» Assigned task
Give back every entry below, unchanged.

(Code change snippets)

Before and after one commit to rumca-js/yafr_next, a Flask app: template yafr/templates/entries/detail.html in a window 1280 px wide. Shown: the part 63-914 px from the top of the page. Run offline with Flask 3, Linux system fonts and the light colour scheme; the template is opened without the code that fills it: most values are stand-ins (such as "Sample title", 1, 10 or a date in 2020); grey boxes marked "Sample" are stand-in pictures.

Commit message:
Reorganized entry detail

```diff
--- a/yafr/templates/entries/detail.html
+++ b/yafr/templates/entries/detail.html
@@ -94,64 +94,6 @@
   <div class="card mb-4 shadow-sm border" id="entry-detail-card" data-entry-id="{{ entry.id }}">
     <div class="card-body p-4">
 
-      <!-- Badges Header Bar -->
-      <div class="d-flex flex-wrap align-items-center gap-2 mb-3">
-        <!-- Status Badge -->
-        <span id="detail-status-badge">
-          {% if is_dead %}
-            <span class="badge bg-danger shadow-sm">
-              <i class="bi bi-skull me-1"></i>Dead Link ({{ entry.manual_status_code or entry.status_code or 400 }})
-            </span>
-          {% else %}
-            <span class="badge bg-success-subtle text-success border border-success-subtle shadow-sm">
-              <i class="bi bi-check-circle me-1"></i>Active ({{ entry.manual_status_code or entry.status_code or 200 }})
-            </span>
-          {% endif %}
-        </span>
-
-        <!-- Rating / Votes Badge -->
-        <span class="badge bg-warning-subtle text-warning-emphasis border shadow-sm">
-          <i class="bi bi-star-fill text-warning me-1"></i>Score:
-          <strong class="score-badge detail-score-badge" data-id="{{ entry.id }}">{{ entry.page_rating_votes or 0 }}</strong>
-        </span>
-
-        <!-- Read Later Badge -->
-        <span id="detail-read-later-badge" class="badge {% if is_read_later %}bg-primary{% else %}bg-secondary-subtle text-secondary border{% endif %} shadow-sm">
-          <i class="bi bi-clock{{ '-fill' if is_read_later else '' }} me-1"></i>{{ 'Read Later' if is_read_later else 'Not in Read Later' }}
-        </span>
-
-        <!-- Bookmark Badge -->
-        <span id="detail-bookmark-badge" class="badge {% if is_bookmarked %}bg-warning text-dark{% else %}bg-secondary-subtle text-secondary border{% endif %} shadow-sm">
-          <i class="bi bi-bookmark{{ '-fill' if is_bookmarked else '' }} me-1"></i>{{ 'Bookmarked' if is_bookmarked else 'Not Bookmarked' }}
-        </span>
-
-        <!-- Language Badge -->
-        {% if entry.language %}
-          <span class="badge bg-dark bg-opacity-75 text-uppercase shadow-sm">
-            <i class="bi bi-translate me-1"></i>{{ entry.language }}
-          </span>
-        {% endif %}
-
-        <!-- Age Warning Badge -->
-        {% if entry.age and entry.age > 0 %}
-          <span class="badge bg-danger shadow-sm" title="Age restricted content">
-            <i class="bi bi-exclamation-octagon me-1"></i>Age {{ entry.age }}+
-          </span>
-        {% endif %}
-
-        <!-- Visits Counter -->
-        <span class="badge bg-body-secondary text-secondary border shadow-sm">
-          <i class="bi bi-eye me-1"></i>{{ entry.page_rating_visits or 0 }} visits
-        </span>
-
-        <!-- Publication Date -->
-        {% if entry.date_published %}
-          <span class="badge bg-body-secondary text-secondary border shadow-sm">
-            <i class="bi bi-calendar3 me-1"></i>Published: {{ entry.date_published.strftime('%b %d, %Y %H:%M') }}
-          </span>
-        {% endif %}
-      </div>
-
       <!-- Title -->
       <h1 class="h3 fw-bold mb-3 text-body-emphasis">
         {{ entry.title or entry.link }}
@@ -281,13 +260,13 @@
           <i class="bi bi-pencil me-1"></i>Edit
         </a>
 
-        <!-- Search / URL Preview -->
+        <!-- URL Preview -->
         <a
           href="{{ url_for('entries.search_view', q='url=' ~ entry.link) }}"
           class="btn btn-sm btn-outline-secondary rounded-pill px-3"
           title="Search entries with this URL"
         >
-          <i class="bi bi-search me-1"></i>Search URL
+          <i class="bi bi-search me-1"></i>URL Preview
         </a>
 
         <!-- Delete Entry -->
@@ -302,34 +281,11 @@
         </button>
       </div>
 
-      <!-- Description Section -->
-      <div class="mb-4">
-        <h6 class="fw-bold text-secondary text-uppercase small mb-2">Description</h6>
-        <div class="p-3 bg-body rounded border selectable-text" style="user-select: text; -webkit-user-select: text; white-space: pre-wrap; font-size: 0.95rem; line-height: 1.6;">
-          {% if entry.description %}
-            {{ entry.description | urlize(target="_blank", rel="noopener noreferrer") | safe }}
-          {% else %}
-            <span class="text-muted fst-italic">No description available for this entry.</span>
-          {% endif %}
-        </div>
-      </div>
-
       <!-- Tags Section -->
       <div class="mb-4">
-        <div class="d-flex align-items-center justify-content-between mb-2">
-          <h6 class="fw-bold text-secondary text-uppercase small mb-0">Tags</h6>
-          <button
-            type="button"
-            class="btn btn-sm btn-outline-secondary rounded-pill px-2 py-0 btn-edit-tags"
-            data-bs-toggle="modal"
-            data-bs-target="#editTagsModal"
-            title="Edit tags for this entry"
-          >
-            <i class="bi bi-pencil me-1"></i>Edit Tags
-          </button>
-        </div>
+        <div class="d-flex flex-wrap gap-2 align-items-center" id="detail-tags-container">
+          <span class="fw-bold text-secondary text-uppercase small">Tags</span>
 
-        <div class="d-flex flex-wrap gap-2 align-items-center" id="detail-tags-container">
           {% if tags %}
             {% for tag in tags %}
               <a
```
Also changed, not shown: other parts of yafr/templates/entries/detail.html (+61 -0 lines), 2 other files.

» Written response
Before and after one commit to rumca-js/yafr_next, a Flask app: template yafr/templates/entries/detail.html in a window 1280 px wide. Shown: the part 63-914 px from the top of the page. Run offline with Flask 3, Linux system fonts and the light colour scheme; the template is opened without the code that fills it: most values are stand-ins (such as "Sample title", 1, 10 or a date in 2020); grey boxes marked "Sample" are stand-in pictures.

Commit message:
Reorganized entry detail

```diff
--- a/yafr/templates/entries/detail.html
+++ b/yafr/templates/entries/detail.html
@@ -94,64 +94,6 @@
   <div class="card mb-4 shadow-sm border" id="entry-detail-card" data-entry-id="{{ entry.id }}">
     <div class="card-body p-4">
 
-      <!-- Badges Header Bar -->
-      <div class="d-flex flex-wrap align-items-center gap-2 mb-3">
-        <!-- Status Badge -->
-        <span id="detail-status-badge">
-          {% if is_dead %}
-            <span class="badge bg-danger shadow-sm">
-              <i class="bi bi-skull me-1"></i>Dead Link ({{ entry.manual_status_code or entry.status_code or 400 }})
-            </span>
-          {% else %}
-            <span class="badge bg-success-subtle text-success border border-success-subtle shadow-sm">
-              <i class="bi bi-check-circle me-1"></i>Active ({{ entry.manual_status_code or entry.status_code or 200 }})
-            </span>
-          {% endif %}
-        </span>
-
-        <!-- Rating / Votes Badge -->
-        <span class="badge bg-warning-subtle text-warning-emphasis border shadow-sm">
-          <i class="bi bi-star-fill text-warning me-1"></i>Score:
-          <strong class="score-badge detail-score-badge" data-id="{{ entry.id }}">{{ entry.page_rating_votes or 0 }}</strong>
-        </span>
-
-        <!-- Read Later Badge -->
-        <span id="detail-read-later-badge" class="badge {% if is_read_later %}bg-primary{% else %}bg-secondary-subtle text-secondary border{% endif %} shadow-sm">
-          <i class="bi bi-clock{{ '-fill' if is_read_later else '' }} me-1"></i>{{ 'Read Later' if is_read_later else 'Not in Read Later' }}
-        </span>
-
-        <!-- Bookmark Badge -->
-        <span id="detail-bookmark-badge" class="badge {% if is_bookmarked %}bg-warning text-dark{% else %}bg-secondary-subtle text-secondary border{% endif %} shadow-sm">
-          <i class="bi bi-bookmark{{ '-fill' if is_bookmarked else '' }} me-1"></i>{{ 'Bookmarked' if is_bookmarked else 'Not Bookmarked' }}
-        </span>
-
-        <!-- Language Badge -->
-        {% if entry.language %}
-          <span class="badge bg-dark bg-opacity-75 text-uppercase shadow-sm">
-            <i class="bi bi-translate me-1"></i>{{ entry.language }}
-          </span>
-        {% endif %}
-
-        <!-- Age Warning Badge -->
-        {% if entry.age and entry.age > 0 %}
-          <span class="badge bg-danger shadow-sm" title="Age restricted content">
-            <i class="bi bi-exclamation-octagon me-1"></i>Age {{ entry.age }}+
-          </span>
-        {% endif %}
-
-        <!-- Visits Counter -->
-        <span class="badge bg-body-secondary text-secondary border shadow-sm">
-          <i class="bi bi-eye me-1"></i>{{ entry.page_rating_visits or 0 }} visits
-        </span>
-
-        <!-- Publication Date -->
-        {% if entry.date_published %}
-          <span class="badge bg-body-secondary text-secondary border shadow-sm">
-            <i class="bi bi-calendar3 me-1"></i>Published: {{ entry.date_published.strftime('%b %d, %Y %H:%M') }}
-          </span>
-        {% endif %}
-      </div>
-
       <!-- Title -->
       <h1 class="h3 fw-bold mb-3 text-body-emphasis">
         {{ entry.title or entry.link }}
@@ -281,13 +260,13 @@
           <i class="bi bi-pencil me-1"></i>Edit
         </a>
 
-        <!-- Search / URL Preview -->
+        <!-- URL Preview -->
         <a
           href="{{ url_for('entries.search_view', q='url=' ~ entry.link) }}"
           class="btn btn-sm btn-outline-secondary rounded-pill px-3"
           title="Search entries with this URL"
         >
-          <i class="bi bi-search me-1"></i>Search URL
+          <i class="bi bi-search me-1"></i>URL Preview
         </a>
 
         <!-- Delete Entry -->
@@ -302,34 +281,11 @@
         </button>
       </div>
 
-      <!-- Description Section -->
-      <div class="mb-4">
-        <h6 class="fw-bold text-secondary text-uppercase small mb-2">Description</h6>
-        <div class="p-3 bg-body rounded border selectable-text" style="user-select: text; -webkit-user-select: text; white-space: pre-wrap; font-size: 0.95rem; line-height: 1.6;">
-          {% if entry.description %}
-            {{ entry.description | urlize(target="_blank", rel="noopener noreferrer") | safe }}
-          {% else %}
-            <span class="text-muted fst-italic">No description available for this entry.</span>
-          {% endif %}
-        </div>
-      </div>
-
       <!-- Tags Section -->
       <div class="mb-4">
-        <div class="d-flex align-items-center justify-content-between mb-2">
-          <h6 class="fw-bold text-secondary text-uppercase small mb-0">Tags</h6>
-          <button
-            type="button"
-            class="btn btn-sm btn-outline-secondary rounded-pill px-2 py-0 btn-edit-tags"
-            data-bs-toggle="modal"
-            data-bs-target="#editTagsModal"
-            title="Edit tags for this entry"
-          >
-            <i class="bi bi-pencil me-1"></i>Edit Tags
-          </button>
-        </div>
+        <div class="d-flex flex-wrap gap-2 align-items-center" id="detail-tags-container">
+          <span class="fw-bold text-secondary text-uppercase small">Tags</span>
 
-        <div class="d-flex flex-wrap gap-2 align-items-center" id="detail-tags-container">
           {% if tags %}
             {% for tag in tags %}
               <a
```
Also changed, not shown: other parts of yafr/templates/entries/detail.html (+61 -0 lines), 2 other files.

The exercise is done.